Change listing data:

%%

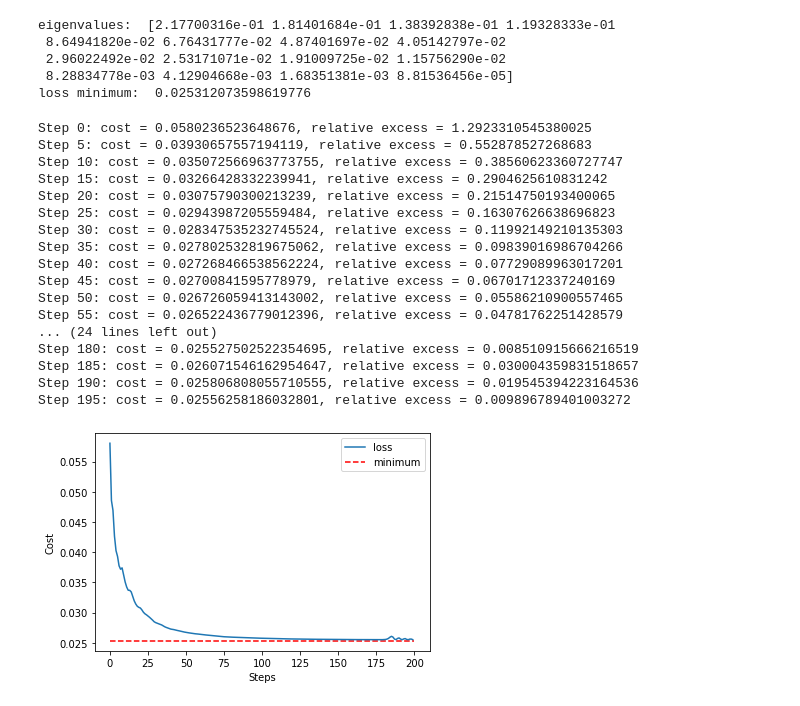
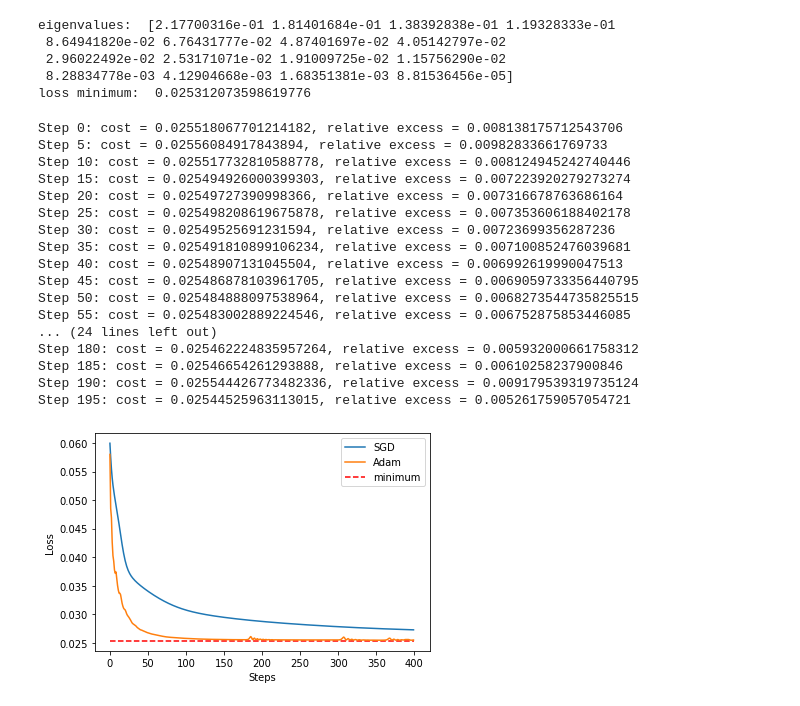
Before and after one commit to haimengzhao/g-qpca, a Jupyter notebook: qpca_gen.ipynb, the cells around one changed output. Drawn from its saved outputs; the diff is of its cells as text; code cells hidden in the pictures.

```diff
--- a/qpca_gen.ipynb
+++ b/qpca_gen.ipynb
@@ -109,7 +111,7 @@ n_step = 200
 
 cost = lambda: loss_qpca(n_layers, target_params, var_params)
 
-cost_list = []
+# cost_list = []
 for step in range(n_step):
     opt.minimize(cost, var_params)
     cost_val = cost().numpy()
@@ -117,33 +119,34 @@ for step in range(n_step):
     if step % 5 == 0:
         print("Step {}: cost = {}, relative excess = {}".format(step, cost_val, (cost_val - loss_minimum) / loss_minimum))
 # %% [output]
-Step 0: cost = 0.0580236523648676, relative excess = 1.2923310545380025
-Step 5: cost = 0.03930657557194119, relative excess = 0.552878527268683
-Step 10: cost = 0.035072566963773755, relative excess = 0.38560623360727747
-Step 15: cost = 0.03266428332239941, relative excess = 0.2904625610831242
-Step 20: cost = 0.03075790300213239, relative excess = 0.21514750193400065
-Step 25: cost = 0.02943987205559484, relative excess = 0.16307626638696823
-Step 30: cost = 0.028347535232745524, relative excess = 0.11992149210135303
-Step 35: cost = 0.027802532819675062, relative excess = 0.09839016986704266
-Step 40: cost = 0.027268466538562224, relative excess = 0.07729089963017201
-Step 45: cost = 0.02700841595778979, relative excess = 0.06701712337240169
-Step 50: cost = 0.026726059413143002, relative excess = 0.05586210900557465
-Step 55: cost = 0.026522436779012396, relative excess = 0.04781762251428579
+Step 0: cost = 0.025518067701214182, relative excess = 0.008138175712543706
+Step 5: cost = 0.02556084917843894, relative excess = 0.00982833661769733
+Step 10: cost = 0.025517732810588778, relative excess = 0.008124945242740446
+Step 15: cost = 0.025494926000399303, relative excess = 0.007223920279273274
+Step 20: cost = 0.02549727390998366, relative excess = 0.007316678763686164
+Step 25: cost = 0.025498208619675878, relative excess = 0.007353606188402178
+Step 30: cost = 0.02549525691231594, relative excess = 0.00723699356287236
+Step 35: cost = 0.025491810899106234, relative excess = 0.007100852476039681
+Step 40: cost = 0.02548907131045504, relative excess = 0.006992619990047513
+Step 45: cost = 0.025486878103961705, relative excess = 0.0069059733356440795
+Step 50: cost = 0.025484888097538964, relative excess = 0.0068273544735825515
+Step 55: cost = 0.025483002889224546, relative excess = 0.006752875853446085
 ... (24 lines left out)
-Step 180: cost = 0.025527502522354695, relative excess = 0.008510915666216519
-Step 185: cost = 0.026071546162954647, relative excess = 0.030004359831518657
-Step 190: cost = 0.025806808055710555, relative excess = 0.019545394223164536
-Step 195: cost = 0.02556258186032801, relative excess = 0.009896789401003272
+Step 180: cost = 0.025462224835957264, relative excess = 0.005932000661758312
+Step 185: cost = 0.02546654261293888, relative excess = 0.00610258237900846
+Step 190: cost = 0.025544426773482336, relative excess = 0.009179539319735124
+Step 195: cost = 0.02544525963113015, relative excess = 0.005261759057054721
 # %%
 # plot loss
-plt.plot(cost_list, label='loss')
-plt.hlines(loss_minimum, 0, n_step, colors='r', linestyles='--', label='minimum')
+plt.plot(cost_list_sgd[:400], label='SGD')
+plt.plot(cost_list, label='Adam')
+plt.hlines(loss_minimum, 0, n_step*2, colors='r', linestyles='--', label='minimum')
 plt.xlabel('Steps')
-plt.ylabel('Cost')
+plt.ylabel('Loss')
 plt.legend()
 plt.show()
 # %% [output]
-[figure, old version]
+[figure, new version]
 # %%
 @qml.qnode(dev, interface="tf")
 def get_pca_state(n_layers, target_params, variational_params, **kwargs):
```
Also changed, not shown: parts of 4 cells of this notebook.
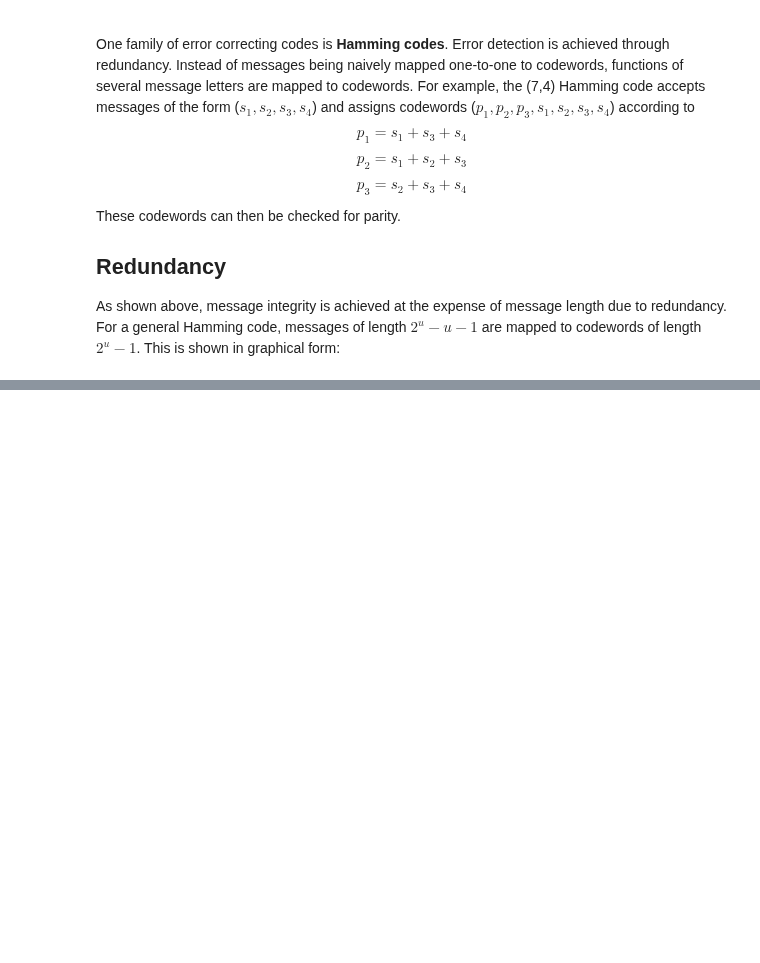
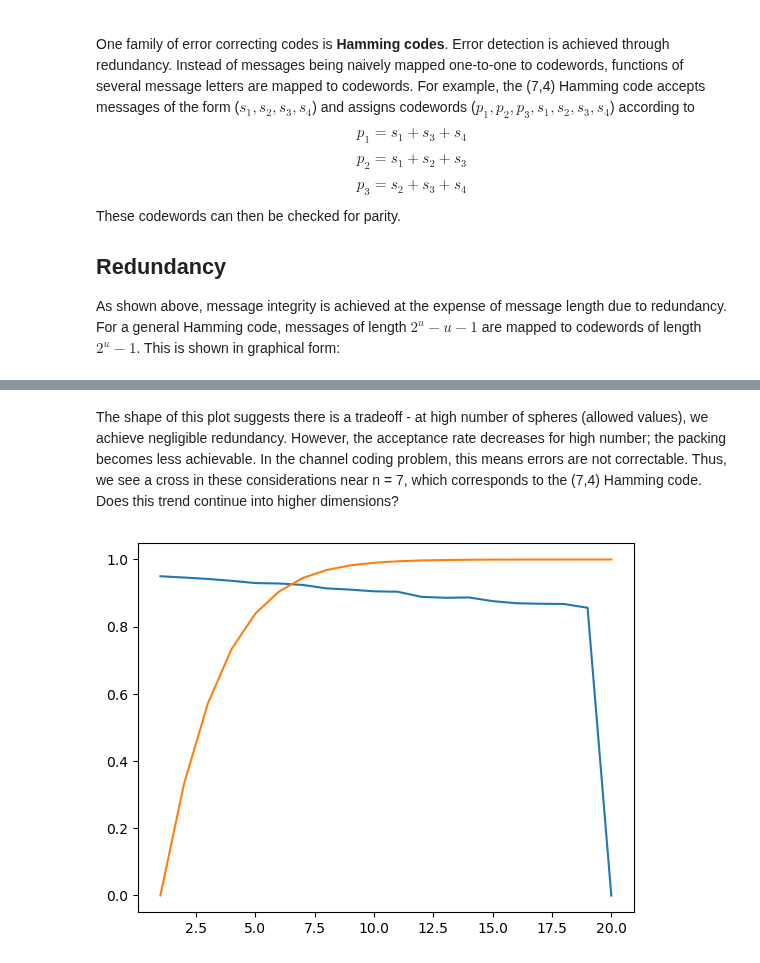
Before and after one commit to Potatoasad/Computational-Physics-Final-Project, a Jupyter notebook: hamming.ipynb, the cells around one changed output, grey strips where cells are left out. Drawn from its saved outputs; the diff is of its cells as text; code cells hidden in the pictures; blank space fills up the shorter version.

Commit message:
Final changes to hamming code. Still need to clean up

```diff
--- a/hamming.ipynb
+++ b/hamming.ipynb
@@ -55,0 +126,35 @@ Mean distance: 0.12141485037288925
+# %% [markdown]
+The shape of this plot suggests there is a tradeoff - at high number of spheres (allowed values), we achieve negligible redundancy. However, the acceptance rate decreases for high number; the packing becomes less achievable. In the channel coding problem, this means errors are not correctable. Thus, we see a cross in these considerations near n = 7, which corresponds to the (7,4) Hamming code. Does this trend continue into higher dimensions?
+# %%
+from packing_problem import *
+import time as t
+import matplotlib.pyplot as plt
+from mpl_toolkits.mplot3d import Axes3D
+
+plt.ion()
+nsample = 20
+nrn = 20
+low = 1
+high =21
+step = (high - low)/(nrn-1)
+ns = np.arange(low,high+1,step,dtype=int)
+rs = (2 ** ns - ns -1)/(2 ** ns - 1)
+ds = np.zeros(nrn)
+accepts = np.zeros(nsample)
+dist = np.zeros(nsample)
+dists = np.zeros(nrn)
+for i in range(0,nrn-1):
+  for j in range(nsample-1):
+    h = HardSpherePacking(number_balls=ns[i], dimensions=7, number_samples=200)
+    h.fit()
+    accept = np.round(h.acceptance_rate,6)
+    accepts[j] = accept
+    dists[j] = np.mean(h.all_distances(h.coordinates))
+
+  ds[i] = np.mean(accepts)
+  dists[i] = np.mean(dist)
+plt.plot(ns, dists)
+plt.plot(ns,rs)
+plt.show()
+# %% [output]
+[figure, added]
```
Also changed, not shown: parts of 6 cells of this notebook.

%%
%%

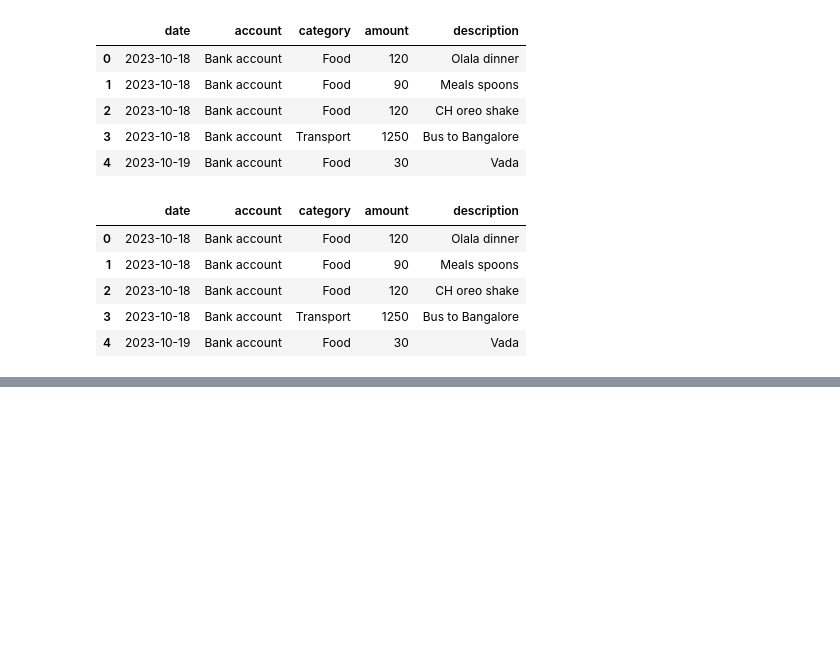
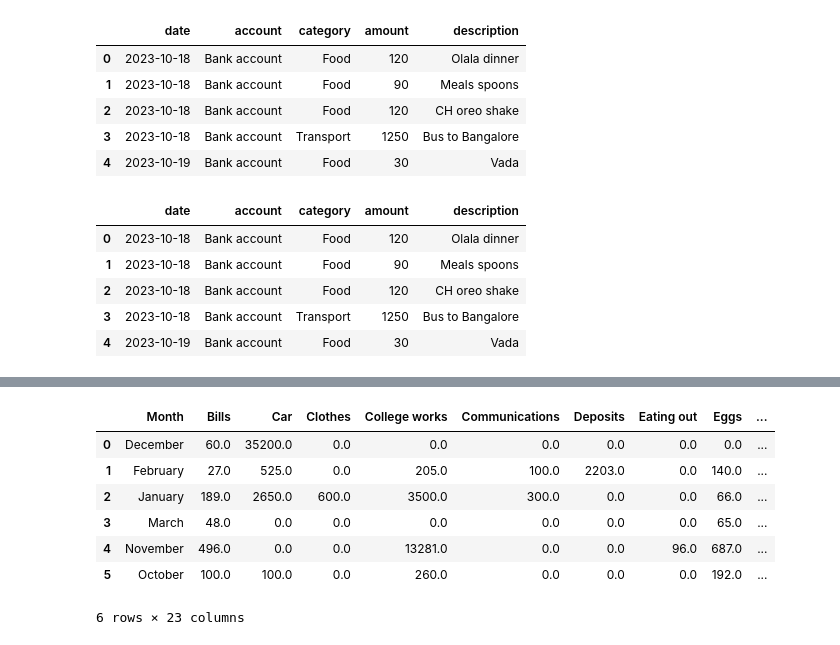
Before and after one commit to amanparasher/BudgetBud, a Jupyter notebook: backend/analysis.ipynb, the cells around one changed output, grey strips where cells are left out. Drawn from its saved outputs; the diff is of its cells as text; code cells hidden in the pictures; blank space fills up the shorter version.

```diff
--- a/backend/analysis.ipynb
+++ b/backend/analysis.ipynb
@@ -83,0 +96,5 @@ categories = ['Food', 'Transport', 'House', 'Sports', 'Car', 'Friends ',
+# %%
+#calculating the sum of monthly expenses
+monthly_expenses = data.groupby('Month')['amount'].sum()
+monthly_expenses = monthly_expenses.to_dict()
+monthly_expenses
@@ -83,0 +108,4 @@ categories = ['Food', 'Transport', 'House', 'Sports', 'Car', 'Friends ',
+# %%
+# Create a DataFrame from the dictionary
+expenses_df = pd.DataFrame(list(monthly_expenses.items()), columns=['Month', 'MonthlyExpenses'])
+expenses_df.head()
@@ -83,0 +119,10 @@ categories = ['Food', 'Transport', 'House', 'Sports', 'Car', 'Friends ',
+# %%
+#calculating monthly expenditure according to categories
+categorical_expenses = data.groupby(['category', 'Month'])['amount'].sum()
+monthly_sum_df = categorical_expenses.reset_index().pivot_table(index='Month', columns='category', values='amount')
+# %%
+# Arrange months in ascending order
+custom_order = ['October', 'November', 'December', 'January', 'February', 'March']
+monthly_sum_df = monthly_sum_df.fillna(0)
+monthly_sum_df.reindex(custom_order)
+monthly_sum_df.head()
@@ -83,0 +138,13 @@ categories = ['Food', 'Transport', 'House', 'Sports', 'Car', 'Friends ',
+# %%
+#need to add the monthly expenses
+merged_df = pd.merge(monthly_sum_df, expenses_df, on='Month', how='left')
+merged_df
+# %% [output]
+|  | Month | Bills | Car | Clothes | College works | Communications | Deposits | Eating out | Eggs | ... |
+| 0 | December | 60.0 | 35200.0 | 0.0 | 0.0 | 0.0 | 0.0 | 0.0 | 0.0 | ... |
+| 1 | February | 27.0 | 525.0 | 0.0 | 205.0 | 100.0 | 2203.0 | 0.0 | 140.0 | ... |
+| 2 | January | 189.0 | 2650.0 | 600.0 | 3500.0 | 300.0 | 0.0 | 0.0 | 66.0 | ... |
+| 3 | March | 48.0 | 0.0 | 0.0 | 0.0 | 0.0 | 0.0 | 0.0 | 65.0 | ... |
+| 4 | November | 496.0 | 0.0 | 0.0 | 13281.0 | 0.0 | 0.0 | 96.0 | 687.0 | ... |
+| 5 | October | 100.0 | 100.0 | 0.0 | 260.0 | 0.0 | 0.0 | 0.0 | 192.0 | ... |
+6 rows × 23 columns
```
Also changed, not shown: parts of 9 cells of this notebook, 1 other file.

%%
%%

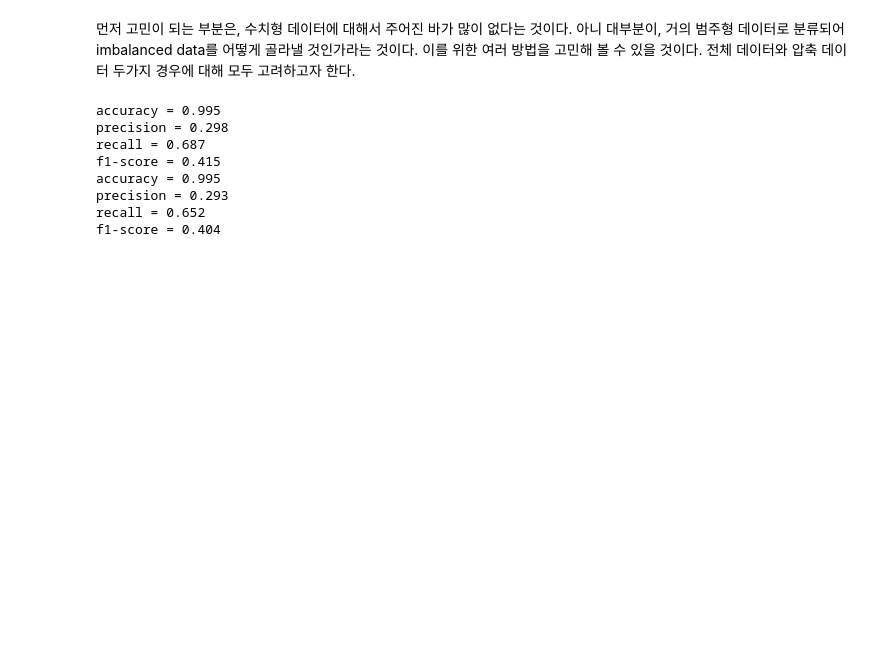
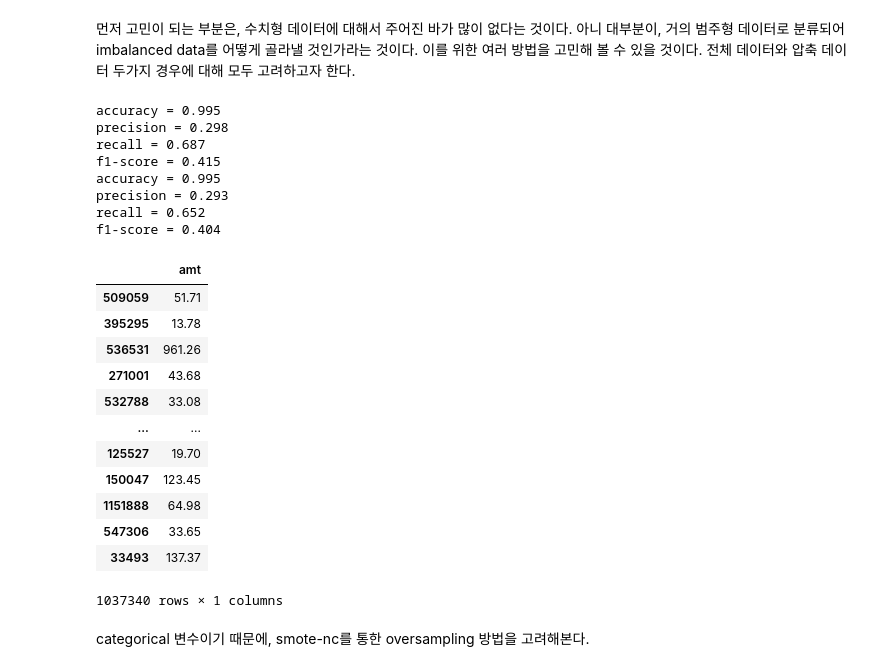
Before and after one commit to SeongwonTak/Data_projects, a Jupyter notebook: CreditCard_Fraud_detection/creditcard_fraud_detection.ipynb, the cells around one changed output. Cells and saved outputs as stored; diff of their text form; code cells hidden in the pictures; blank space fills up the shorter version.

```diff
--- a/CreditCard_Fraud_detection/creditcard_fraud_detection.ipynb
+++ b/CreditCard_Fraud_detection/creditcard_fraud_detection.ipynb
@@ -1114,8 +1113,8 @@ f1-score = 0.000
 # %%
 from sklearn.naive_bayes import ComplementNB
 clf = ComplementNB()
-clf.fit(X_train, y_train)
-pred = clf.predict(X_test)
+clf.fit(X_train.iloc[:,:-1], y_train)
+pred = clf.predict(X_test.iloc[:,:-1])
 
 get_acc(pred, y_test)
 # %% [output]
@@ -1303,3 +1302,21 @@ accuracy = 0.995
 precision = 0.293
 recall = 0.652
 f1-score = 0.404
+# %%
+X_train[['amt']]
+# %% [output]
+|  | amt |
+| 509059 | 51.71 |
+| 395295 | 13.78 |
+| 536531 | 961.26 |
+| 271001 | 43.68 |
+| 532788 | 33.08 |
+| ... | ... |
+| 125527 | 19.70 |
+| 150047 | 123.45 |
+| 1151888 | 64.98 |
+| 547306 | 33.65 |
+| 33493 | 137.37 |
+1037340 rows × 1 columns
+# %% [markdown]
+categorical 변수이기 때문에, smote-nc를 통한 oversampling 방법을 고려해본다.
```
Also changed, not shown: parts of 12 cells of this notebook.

%%

| TASK DESCRIPTION |
Going through the data above, please tally the lines that contain the string "categories" and return only the total.

| TASK ANSWER |
5